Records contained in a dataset
....

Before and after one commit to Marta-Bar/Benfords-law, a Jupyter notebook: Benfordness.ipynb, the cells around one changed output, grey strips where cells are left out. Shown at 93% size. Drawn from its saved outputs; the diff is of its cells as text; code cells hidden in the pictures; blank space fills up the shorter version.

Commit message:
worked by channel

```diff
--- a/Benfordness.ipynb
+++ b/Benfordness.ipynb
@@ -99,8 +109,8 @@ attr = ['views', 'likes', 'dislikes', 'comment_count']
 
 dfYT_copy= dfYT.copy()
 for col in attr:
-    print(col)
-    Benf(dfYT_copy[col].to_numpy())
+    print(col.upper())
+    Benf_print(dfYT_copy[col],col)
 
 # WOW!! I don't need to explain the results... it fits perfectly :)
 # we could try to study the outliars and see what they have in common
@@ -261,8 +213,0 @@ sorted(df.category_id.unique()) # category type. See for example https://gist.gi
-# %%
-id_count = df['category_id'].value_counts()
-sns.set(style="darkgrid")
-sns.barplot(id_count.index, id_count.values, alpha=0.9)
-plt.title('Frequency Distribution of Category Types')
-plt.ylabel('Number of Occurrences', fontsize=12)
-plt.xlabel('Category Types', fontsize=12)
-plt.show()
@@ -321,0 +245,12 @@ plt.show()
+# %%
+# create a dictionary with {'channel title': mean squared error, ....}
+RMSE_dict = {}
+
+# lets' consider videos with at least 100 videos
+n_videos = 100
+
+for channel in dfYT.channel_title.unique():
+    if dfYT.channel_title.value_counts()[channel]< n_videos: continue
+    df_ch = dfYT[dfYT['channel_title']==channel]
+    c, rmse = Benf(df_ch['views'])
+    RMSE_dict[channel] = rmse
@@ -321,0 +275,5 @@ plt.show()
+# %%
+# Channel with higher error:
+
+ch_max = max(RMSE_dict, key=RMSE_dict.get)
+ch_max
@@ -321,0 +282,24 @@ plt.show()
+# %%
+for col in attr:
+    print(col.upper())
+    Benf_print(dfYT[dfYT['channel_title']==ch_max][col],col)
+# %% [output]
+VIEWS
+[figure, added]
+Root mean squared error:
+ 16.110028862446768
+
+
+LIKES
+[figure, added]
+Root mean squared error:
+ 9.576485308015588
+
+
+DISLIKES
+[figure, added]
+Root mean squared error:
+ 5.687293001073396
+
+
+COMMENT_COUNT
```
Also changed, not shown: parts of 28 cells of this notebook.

....

**TASK TO COMPLETE**
Write out every record shown above, word for word.

**ANSWER**
Before and after one commit to Marta-Bar/Benfords-law, a Jupyter notebook: Benfordness.ipynb, the cells around one changed output, grey strips where cells are left out. Shown at 93% size. Drawn from its saved outputs; the diff is of its cells as text; code cells hidden in the pictures; blank space fills up the shorter version.

Commit message:
worked by channel

```diff
--- a/Benfordness.ipynb
+++ b/Benfordness.ipynb
@@ -99,8 +109,8 @@ attr = ['views', 'likes', 'dislikes', 'comment_count']
 
 dfYT_copy= dfYT.copy()
 for col in attr:
-    print(col)
-    Benf(dfYT_copy[col].to_numpy())
+    print(col.upper())
+    Benf_print(dfYT_copy[col],col)
 
 # WOW!! I don't need to explain the results... it fits perfectly :)
 # we could try to study the outliars and see what they have in common
@@ -261,8 +213,0 @@ sorted(df.category_id.unique()) # category type. See for example https://gist.gi
-# %%
-id_count = df['category_id'].value_counts()
-sns.set(style="darkgrid")
-sns.barplot(id_count.index, id_count.values, alpha=0.9)
-plt.title('Frequency Distribution of Category Types')
-plt.ylabel('Number of Occurrences', fontsize=12)
-plt.xlabel('Category Types', fontsize=12)
-plt.show()
@@ -321,0 +245,12 @@ plt.show()
+# %%
+# create a dictionary with {'channel title': mean squared error, ....}
+RMSE_dict = {}
+
+# lets' consider videos with at least 100 videos
+n_videos = 100
+
+for channel in dfYT.channel_title.unique():
+    if dfYT.channel_title.value_counts()[channel]< n_videos: continue
+    df_ch = dfYT[dfYT['channel_title']==channel]
+    c, rmse = Benf(df_ch['views'])
+    RMSE_dict[channel] = rmse
@@ -321,0 +275,5 @@ plt.show()
+# %%
+# Channel with higher error:
+
+ch_max = max(RMSE_dict, key=RMSE_dict.get)
+ch_max
@@ -321,0 +282,24 @@ plt.show()
+# %%
+for col in attr:
+    print(col.upper())
+    Benf_print(dfYT[dfYT['channel_title']==ch_max][col],col)
+# %% [output]
+VIEWS
+[figure, added]
+Root mean squared error:
+ 16.110028862446768
+
+
+LIKES
+[figure, added]
+Root mean squared error:
+ 9.576485308015588
+
+
+DISLIKES
+[figure, added]
+Root mean squared error:
+ 5.687293001073396
+
+
+COMMENT_COUNT
```
Also changed, not shown: parts of 28 cells of this notebook.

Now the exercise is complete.